[Content revision data]

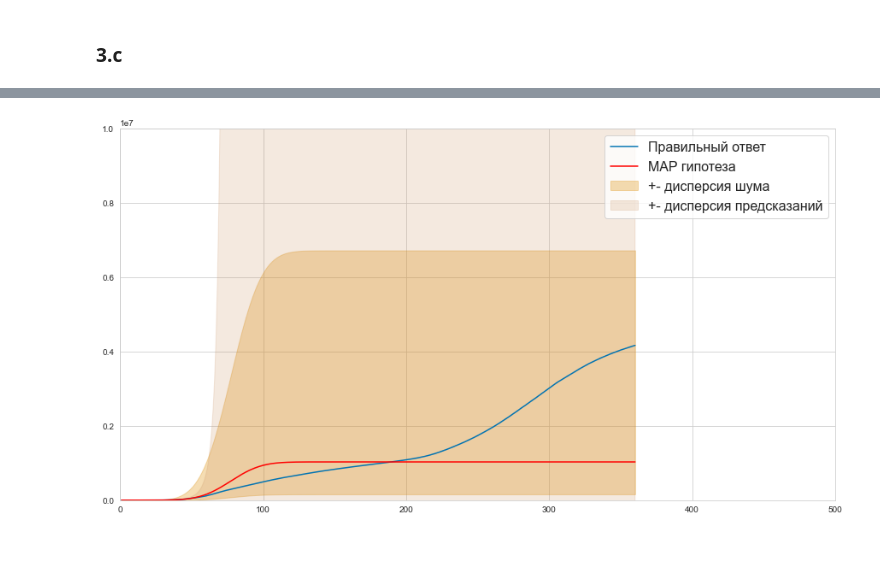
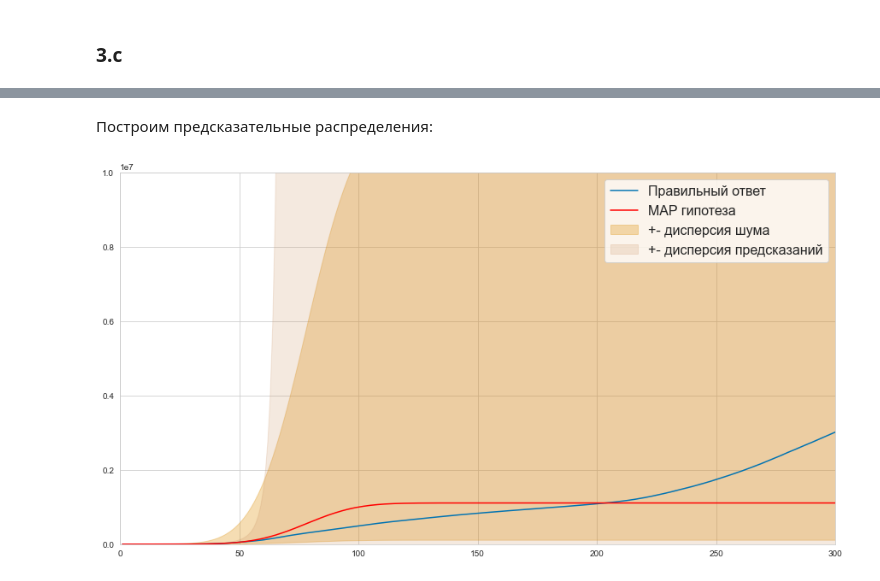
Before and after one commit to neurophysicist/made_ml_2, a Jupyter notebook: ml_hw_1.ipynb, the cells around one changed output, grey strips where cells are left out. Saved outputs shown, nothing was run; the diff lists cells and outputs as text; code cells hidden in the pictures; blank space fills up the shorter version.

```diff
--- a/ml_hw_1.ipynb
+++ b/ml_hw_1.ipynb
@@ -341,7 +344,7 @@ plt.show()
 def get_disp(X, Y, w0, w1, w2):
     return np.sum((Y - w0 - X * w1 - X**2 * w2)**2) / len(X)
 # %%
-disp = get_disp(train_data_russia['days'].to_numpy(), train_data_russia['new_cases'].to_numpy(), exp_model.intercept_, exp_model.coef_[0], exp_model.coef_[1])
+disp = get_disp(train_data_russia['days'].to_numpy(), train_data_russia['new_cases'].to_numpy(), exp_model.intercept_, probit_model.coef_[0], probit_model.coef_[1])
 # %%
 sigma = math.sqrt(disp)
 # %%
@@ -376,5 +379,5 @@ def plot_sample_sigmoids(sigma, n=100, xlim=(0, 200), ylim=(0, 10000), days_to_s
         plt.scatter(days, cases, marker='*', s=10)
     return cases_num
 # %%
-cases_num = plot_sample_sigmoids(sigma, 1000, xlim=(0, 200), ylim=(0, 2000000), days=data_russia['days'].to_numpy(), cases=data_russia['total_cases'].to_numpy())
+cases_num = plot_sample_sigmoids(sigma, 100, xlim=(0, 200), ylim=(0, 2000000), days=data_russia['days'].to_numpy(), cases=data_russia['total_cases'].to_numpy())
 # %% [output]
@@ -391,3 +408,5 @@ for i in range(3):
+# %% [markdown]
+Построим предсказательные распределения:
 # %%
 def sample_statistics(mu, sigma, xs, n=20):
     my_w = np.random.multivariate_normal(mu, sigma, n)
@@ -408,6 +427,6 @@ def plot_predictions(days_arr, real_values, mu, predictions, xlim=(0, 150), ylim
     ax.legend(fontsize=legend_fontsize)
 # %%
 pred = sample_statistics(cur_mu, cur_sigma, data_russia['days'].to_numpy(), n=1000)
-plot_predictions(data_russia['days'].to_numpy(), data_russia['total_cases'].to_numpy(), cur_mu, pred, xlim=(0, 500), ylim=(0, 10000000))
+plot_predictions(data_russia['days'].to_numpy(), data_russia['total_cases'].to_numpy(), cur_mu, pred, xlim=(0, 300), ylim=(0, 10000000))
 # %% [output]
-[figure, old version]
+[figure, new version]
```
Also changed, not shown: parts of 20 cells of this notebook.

## What you should do
Only the records themselves, retyped exactly, belong in the answer; please leave all images behind.

## Solution below
Before and after one commit to neurophysicist/made_ml_2, a Jupyter notebook: ml_hw_1.ipynb, the cells around one changed output, grey strips where cells are left out. Saved outputs shown, nothing was run; the diff lists cells and outputs as text; code cells hidden in the pictures; blank space fills up the shorter version.

```diff
--- a/ml_hw_1.ipynb
+++ b/ml_hw_1.ipynb
@@ -341,7 +344,7 @@ plt.show()
 def get_disp(X, Y, w0, w1, w2):
     return np.sum((Y - w0 - X * w1 - X**2 * w2)**2) / len(X)
 # %%
-disp = get_disp(train_data_russia['days'].to_numpy(), train_data_russia['new_cases'].to_numpy(), exp_model.intercept_, exp_model.coef_[0], exp_model.coef_[1])
+disp = get_disp(train_data_russia['days'].to_numpy(), train_data_russia['new_cases'].to_numpy(), exp_model.intercept_, probit_model.coef_[0], probit_model.coef_[1])
 # %%
 sigma = math.sqrt(disp)
 # %%
@@ -376,5 +379,5 @@ def plot_sample_sigmoids(sigma, n=100, xlim=(0, 200), ylim=(0, 10000), days_to_s
         plt.scatter(days, cases, marker='*', s=10)
     return cases_num
 # %%
-cases_num = plot_sample_sigmoids(sigma, 1000, xlim=(0, 200), ylim=(0, 2000000), days=data_russia['days'].to_numpy(), cases=data_russia['total_cases'].to_numpy())
+cases_num = plot_sample_sigmoids(sigma, 100, xlim=(0, 200), ylim=(0, 2000000), days=data_russia['days'].to_numpy(), cases=data_russia['total_cases'].to_numpy())
 # %% [output]
@@ -391,3 +408,5 @@ for i in range(3):
+# %% [markdown]
+Построим предсказательные распределения:
 # %%
 def sample_statistics(mu, sigma, xs, n=20):
     my_w = np.random.multivariate_normal(mu, sigma, n)
@@ -408,6 +427,6 @@ def plot_predictions(days_arr, real_values, mu, predictions, xlim=(0, 150), ylim
     ax.legend(fontsize=legend_fontsize)
 # %%
 pred = sample_statistics(cur_mu, cur_sigma, data_russia['days'].to_numpy(), n=1000)
-plot_predictions(data_russia['days'].to_numpy(), data_russia['total_cases'].to_numpy(), cur_mu, pred, xlim=(0, 500), ylim=(0, 10000000))
+plot_predictions(data_russia['days'].to_numpy(), data_russia['total_cases'].to_numpy(), cur_mu, pred, xlim=(0, 300), ylim=(0, 10000000))
 # %% [output]
-[figure, old version]
+[figure, new version]
```
Also changed, not shown: parts of 20 cells of this notebook.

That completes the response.